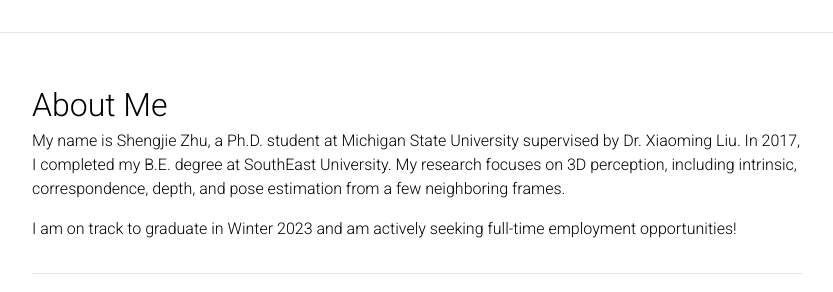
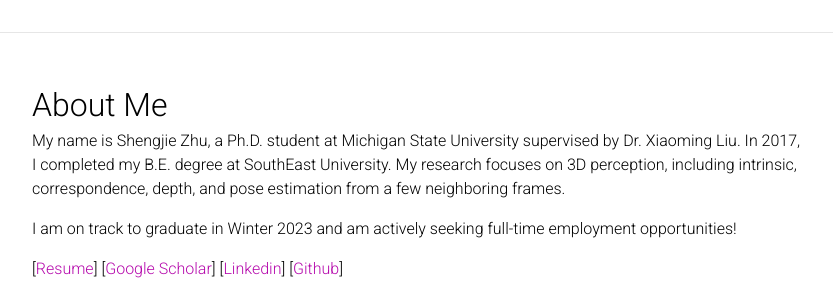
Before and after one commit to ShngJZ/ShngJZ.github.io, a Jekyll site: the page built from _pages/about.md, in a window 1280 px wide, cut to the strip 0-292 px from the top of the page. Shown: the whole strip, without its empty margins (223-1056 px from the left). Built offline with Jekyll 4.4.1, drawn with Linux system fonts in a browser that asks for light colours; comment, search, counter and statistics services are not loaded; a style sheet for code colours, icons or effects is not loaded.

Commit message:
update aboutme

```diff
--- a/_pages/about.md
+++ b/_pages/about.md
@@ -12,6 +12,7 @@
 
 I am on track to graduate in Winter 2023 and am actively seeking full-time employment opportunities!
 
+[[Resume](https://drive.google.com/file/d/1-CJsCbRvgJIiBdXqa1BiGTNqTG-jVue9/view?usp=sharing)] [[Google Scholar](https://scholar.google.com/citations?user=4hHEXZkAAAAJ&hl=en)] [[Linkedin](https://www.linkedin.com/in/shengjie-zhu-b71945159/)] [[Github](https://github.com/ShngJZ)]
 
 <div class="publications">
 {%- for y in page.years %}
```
========
Instructions for the task -> The entries are to be restated word for word, and no picture should appear in the copy.

Result of the exercise ->
Before and after one commit to ShngJZ/ShngJZ.github.io, a Jekyll site: the page built from _pages/about.md, in a window 1280 px wide, cut to the strip 0-292 px from the top of the page. Shown: the whole strip, without its empty margins (223-1056 px from the left). Built offline with Jekyll 4.4.1, drawn with Linux system fonts in a browser that asks for light colours; comment, search, counter and statistics services are not loaded; a style sheet for code colours, icons or effects is not loaded.

Commit message:
update aboutme

```diff
--- a/_pages/about.md
+++ b/_pages/about.md
@@ -12,6 +12,7 @@
 
 I am on track to graduate in Winter 2023 and am actively seeking full-time employment opportunities!
 
+[[Resume](https://drive.google.com/file/d/1-CJsCbRvgJIiBdXqa1BiGTNqTG-jVue9/view?usp=sharing)] [[Google Scholar](https://scholar.google.com/citations?user=4hHEXZkAAAAJ&hl=en)] [[Linkedin](https://www.linkedin.com/in/shengjie-zhu-b71945159/)] [[Github](https://github.com/ShngJZ)]
 
 <div class="publications">
 {%- for y in page.years %}
```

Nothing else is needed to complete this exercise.